We have recently seen massive growth in cloud computing. Gartner forecasts cloud computing to grow by 23% in 2021. Remote work and the growth of online businesses has helped fuel this growth. As an organization, you might be storing a lot of videos – whether they be internal training videos or recorded Zoom meetings. It might be a good idea to move these videos to the cloud and use a centralized cloud platform to manage them.
This blog discusses what cloud computing has to offer when it comes to storage, management and usage of your video data.
The Cloud Offers Much More Than Storage
Moving video to the cloud does not mean just storing them in a remote datacenter somewhere. It also does not mean downloading the video files every time you need to access them. You can perform various other functions in the cloud, the most popular one being video streaming. In simple terms, this is like having a YouTube-like portal for your organization where you can upload videos and view them through the browser.
There are a range of cloud video platforms that allow you to benefit from cloud services on top of your storage. Examples include AI for translation and transcription, facial recognition, object recognition, live streaming services and more.
Management of Large Video Files is Much More Convenient
An hour of 4K video can be up to 22 GBs in size! If you need to share a video with someone through traditional means, you’d need to upload a 22 GB video and then share it ahead with your recipient. This person too would need to download the 22 GB video just to view it. The process can be time-consuming and gruesome.
Managing and streaming video in the cloud can be much more convenient. Again, through means of cloud video platforms, all you need to do is access your desired video from a browser, copy its link and share ahead. The recipients can easily view it through the browser, in the same way as they do on YouTube.
It’s Crucial for Remote Work
It’s an issue if your videos are stored on local drives with no means to remotely access and collaborate on them. These can be on-boarding videos that you need to share with new hires or a recorded meeting that one of your colleagues missed. By storing videos in the cloud and accessing them through the internet, you enable your workforce to view and share videos from wherever they are located.
The Cloud is Highly Scalable
As discussed previously, video data is large in size. With increasing video usage in organizations, scaling up can be an issue as you would need to invest in additional storage infrastructure. This could be time consuming if additional hardware needs to be procured and installed. If you store and manage video in the cloud, this can be done easily and quickly as all you need to do is buy extra storage from your cloud provider.

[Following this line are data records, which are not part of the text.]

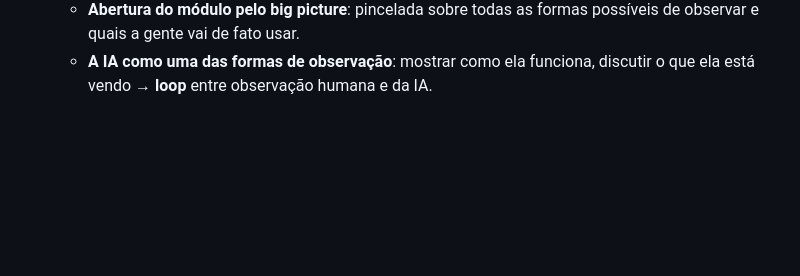
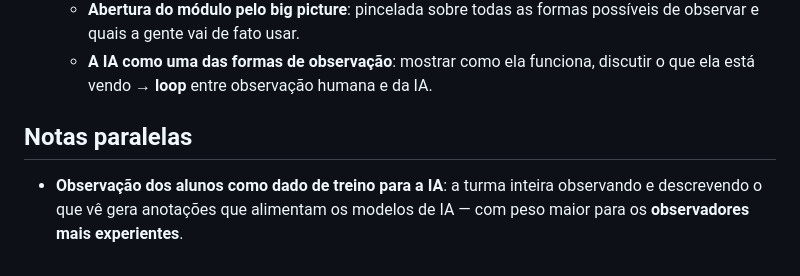
Before and after one commit to cberbel/freeschool-site, a Markdown page: docs/sfemp-notas-formacao-montessori.md, the part around the change. GitHub-like rendering; blank space fills up the shorter version.

Commit message:
docs: SFEMP notas — observações dos alunos alimentam a IA
Co-Authored-By: Claude Opus 5.5 <noreply@anthropic.com>
Claude-Session: https://claude.ai/code/session_01TxNsrgxhrMfZ11TpiZTwnu

```diff
--- a/docs/sfemp-notas-formacao-montessori.md
+++ b/docs/sfemp-notas-formacao-montessori.md
@@ -67,3 +67,7 @@ Caderno de ideias. Só registro, sem perguntas nem feedback até o usuário pedi
     - Estrutura: **variável por variável**, o que se observa em cada uma.
     - **Abertura do módulo pelo big picture**: pincelada sobre todas as formas possíveis de observar e quais a gente vai de fato usar.
     - **A IA como uma das formas de observação**: mostrar como ela funciona, discutir o que ela está vendo → **loop** entre observação humana e da IA.
+
+## Notas paralelas
+
+- **Observação dos alunos como dado de treino para a IA**: a turma inteira observando e descrevendo o que vê gera anotações que alimentam os modelos de IA — com peso maior para os **observadores mais experientes**.
```
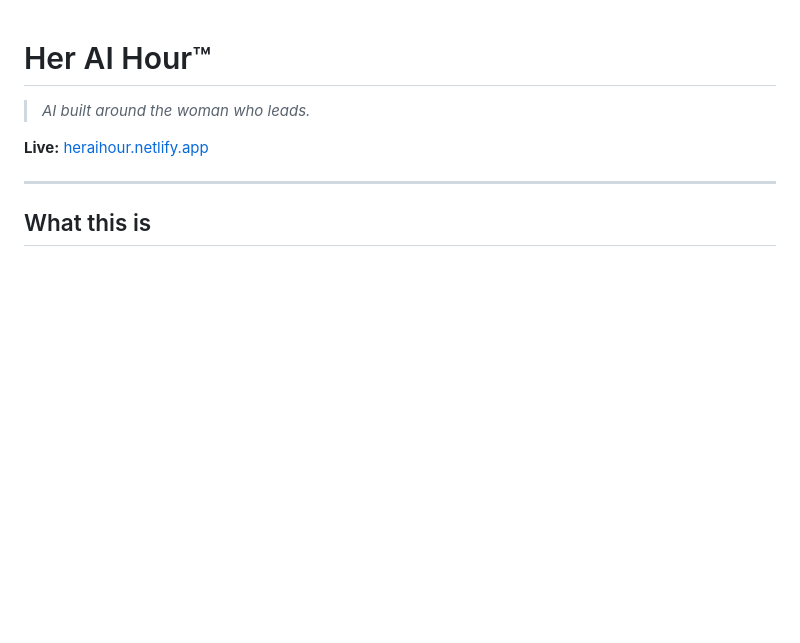
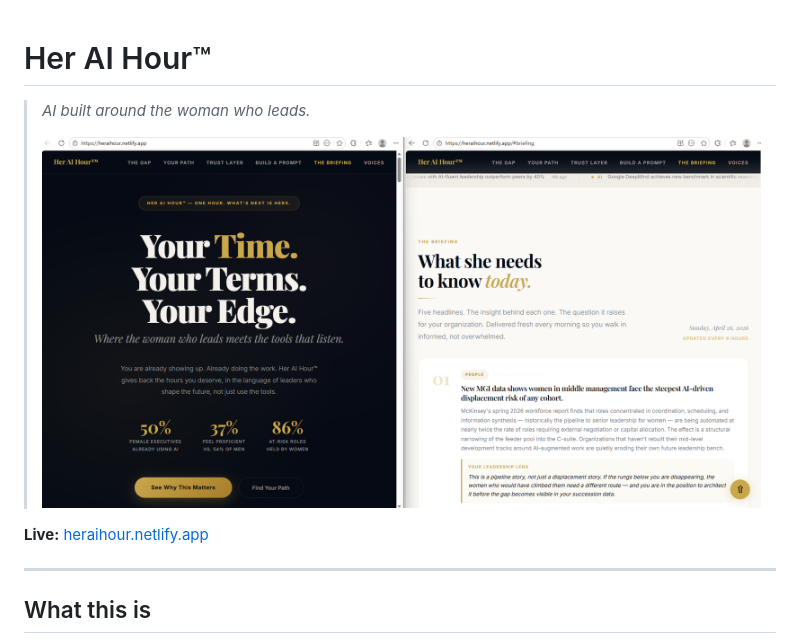
Before and after one commit to deannalynleonard-cmd/her-ai-hour, a Markdown page: README.md, the part around the change. Drawn GitHub-style; blank space fills up the shorter version.

```diff
--- a/README.md
+++ b/README.md
@@ -1,6 +1,8 @@
 # Her AI Hour™
 
 > *AI built around the woman who leads.*
+>
+> ![Her AI Hour — Where the woman who leads meets the tools that listen](screenshot.png)
 
 **Live:** [heraihour.netlify.app](https://heraihour.netlify.app/)
 
```
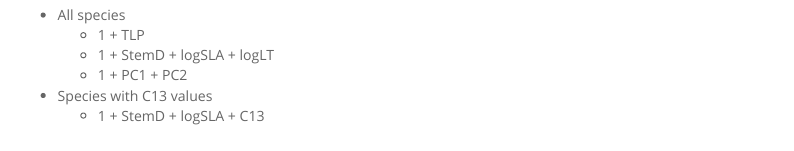
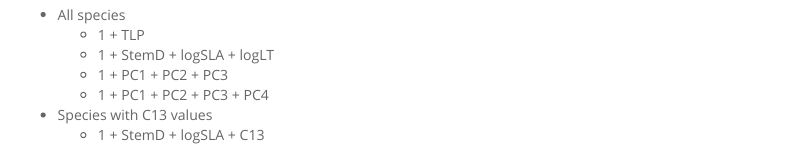
Before and after one commit to mattocci27/trait-ndd, an R Markdown document (rmd/data_check.rmd): the page in a window 1100 px wide, from 3900 px down before the commit and from 3990 px down after it, so that both start at the same text. Rendered offline with R 4.5, knitr and Pandoc, with nearby package versions; some code elsewhere in the file could not run offline; menus at the side of the page are left out.

Commit message:
data check: more PC axes

```diff
--- a/rmd/data_check.rmd
+++ b/rmd/data_check.rmd
@@ -189,7 +191,8 @@ qplot(data= trait2, x = logLT, y = C13)
 - All species
   - 1 + TLP
   - 1 + StemD + logSLA + logLT
-  - 1 + PC1 + PC2
+  - 1 + PC1 + PC2 + PC3
+  - 1 + PC1 + PC2 + PC3 + PC4
 
 - Species with C13 values
   - 1 + StemD + logSLA + C13
```
Also changed, not shown: rmd/data_check.rmd (2 more changed lines).
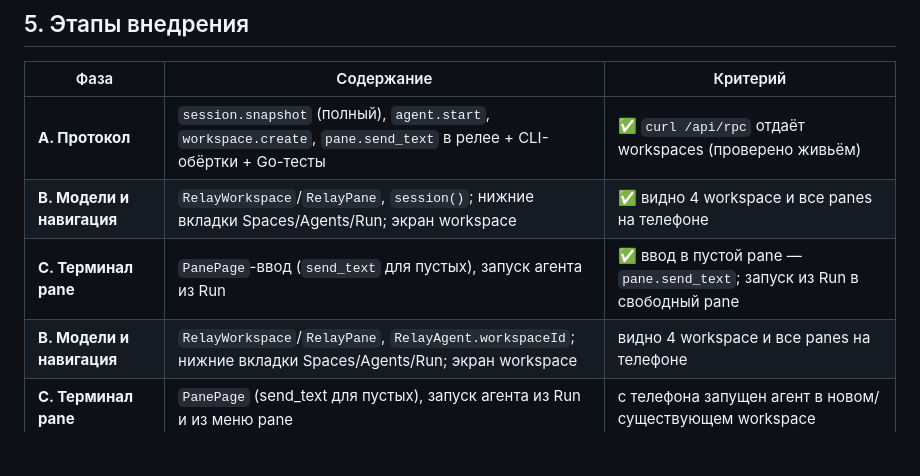
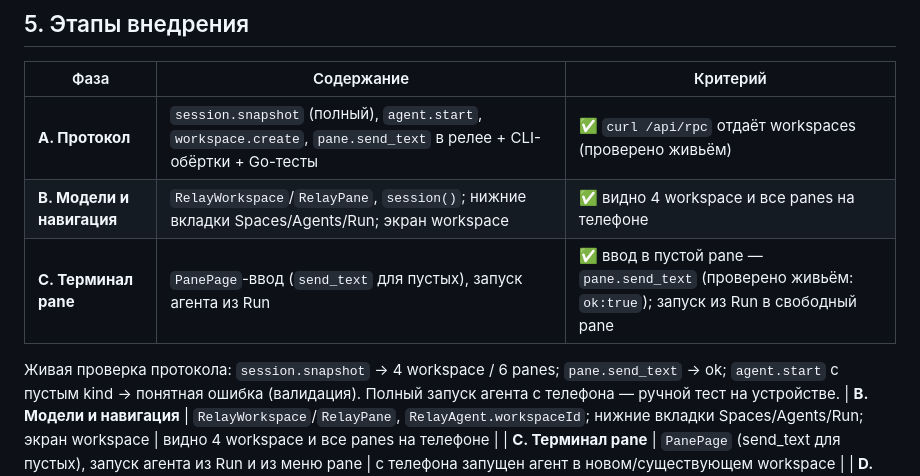
Before and after one commit to teasec4/herdr-mobile-app, a Markdown page: docs/11-spaces.md, the part around the change. GitHub-like rendering; blank space fills up the shorter version.

Commit message:
docs: live-verification notes for spaces protocol

```diff
--- a/docs/11-spaces.md
+++ b/docs/11-spaces.md
@@ -108,7 +108,11 @@ CLI, доступный релею (проверено):
 | --- | --- | --- |
 | **A. Протокол** | `session.snapshot` (полный), `agent.start`, `workspace.create`, `pane.send_text` в релее + CLI-обёртки + Go-тесты | ✅ `curl /api/rpc` отдаёт workspaces (проверено живьём) |
 | **B. Модели и навигация** | `RelayWorkspace`/`RelayPane`, `session()`; нижние вкладки Spaces/Agents/Run; экран workspace | ✅ видно 4 workspace и все panes на телефоне |
-| **C. Терминал pane** | `PanePage`-ввод (`send_text` для пустых), запуск агента из Run | ✅ ввод в пустой pane — `pane.send_text`; запуск из Run в свободный pane |
+| **C. Терминал pane** | `PanePage`-ввод (`send_text` для пустых), запуск агента из Run | ✅ ввод в пустой pane — `pane.send_text` (проверено живьём: `ok:true`); запуск из Run в свободный pane |
+
+Живая проверка протокола: `session.snapshot` → 4 workspace / 6 panes;
+`pane.send_text` → ok; `agent.start` с пустым kind → понятная ошибка
+(валидация). Полный запуск агента с телефона — ручной тест на устройстве.
 | **B. Модели и навигация** | `RelayWorkspace`/`RelayPane`, `RelayAgent.workspaceId`; нижние вкладки Spaces/Agents/Run; экран workspace | видно 4 workspace и все panes на телефоне |
 | **C. Терминал pane** | `PanePage` (send_text для пустых), запуск агента из Run и из меню pane | с телефона запущен агент в новом/существующем workspace |
 | **D. Полировка** | создание workspace в UI, ошибки/ретраи, события workspace.*, тесты | полный флоу без ноутбука |
```
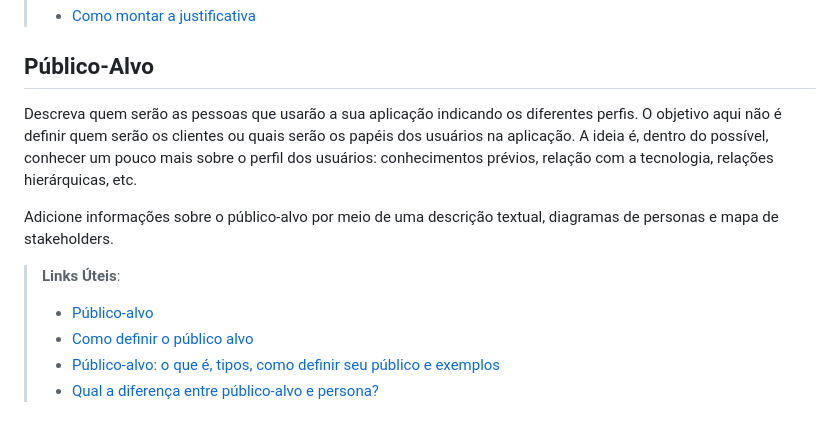
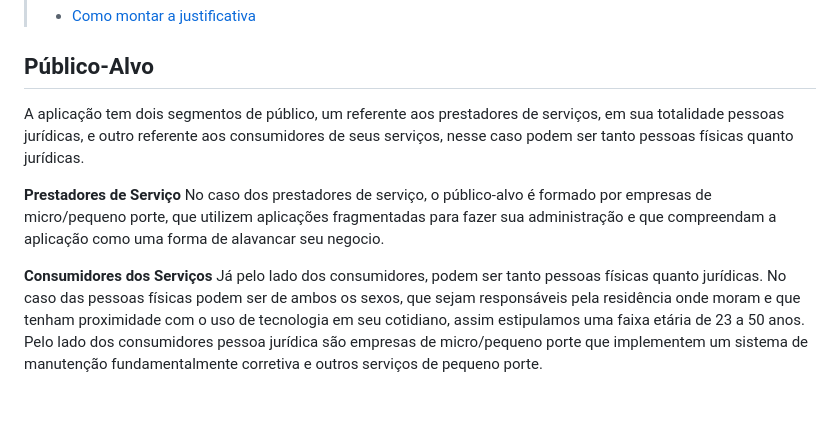
Before and after one commit to ICEI-PUC-Minas-PMV-SI/pmv-si-2023-2-pe1-t2-house-hero, a Markdown page: docs/context.md, the part around the change. GitHub-like rendering.

Commit message:
add:Resolução de público-alvo

```diff
--- a/docs/context.md
+++ b/docs/context.md
@@ -50,13 +50,10 @@ O grupo de trabalho pode fazer uso de questionários, entrevistas e dados estat
 
 ## Público-Alvo
 
-Descreva quem serão as pessoas que usarão a sua aplicação indicando os diferentes perfis. O objetivo aqui não é definir quem serão os clientes ou quais serão os papéis dos usuários na aplicação. A ideia é, dentro do possível, conhecer um pouco mais sobre o perfil dos usuários: conhecimentos prévios, relação com a tecnologia, relações
-hierárquicas, etc.
+A aplicação tem dois segmentos de público, um referente aos prestadores de serviços, em sua totalidade pessoas jurídicas, e outro referente aos consumidores de seus serviços, nesse caso podem ser tanto pessoas físicas quanto jurídicas.
 
-Adicione informações sobre o público-alvo por meio de uma descrição textual, diagramas de personas e mapa de stakeholders.
+**Prestadores de Serviço**
+No caso dos prestadores de serviço, o público-alvo é formado por empresas de micro/pequeno porte, que utilizem aplicações fragmentadas para fazer sua administração e que compreendam a aplicação como uma forma de alavancar seu negocio.
 
-> **Links Úteis**:
-> - [Público-alvo](https://blog.hotmart.com/pt-br/publico-alvo/)
-> - [Como definir o público alvo](https://exame.com/pme/5-dicas-essenciais-para-definir-o-publico-alvo-do-seu-negocio/)
-> - [Público-alvo: o que é, tipos, como definir seu público e exemplos](https://klickpages.com.br/blog/publico-alvo-o-que-e/)
-> - [Qual a diferença entre público-alvo e persona?](https://rockcontent.com/blog/diferenca-publico-alvo-e-persona/)
+**Consumidores dos Serviços**
+Já pelo lado dos consumidores, podem ser tanto pessoas físicas quanto jurídicas. No caso das pessoas físicas podem ser de ambos os sexos, que sejam responsáveis pela residência onde moram e que tenham proximidade com o uso de tecnologia em seu cotidiano, assim estipulamos uma faixa etária de 23 a 50 anos. Pelo lado dos consumidores pessoa jurídica são empresas de micro/pequeno porte que implementem um sistema de manutenção fundamentalmente corretiva e outros serviços de pequeno porte.
```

If your total video storage is in TBs, then storing and managing them can be a costly affair. This is less of an issue in the cloud as you only pay for the amount of storage you use. Moreover, leading cloud providers offer tiering technology to move less-frequently used video assets to cold or archival storage, which costs less.
Security and Data Privacy
For various compliance requirements, you may need to implement technical safeguards on your own on-premise data center or local drives. Take encryption mechanisms for instance. This can be costly and a complicated process to implement. Leading cloud providers, on the other hand, have these in place to ensure fulfillment of compliance requirements. This is much more cost effective and less complicated to implement.
Data Backups and Availability
To safeguard your video data from hardware failures, accidents, natural disasters etc., it’s important to keep backups of your data. This can be costly and difficult to manage if you do it yourself. However, leading cloud providers provide you with a convenient service to replicate your data and keep copies of it in multiple locations.
The cloud has much more to offer as opposed to legacy systems. This blog discussed some of the reasons why your organization should consider moving video data to the cloud. Even if you have TBs of video data stored on local drives, moving the cloud is not much of an issue due to migration services offered by some of the leading cloud providers. This involves shipping hard drives to datacenters or using bulk upload tools that run in the background on desktop computers.
If you are looking to move video data to the cloud, we’d recommend opting for cloud video platform vendors that offer you the right applications, basically a YouTube-like interface to manage and stream your videos in the cloud directly.
Source@techsaa: Read more at: Technology Week Blog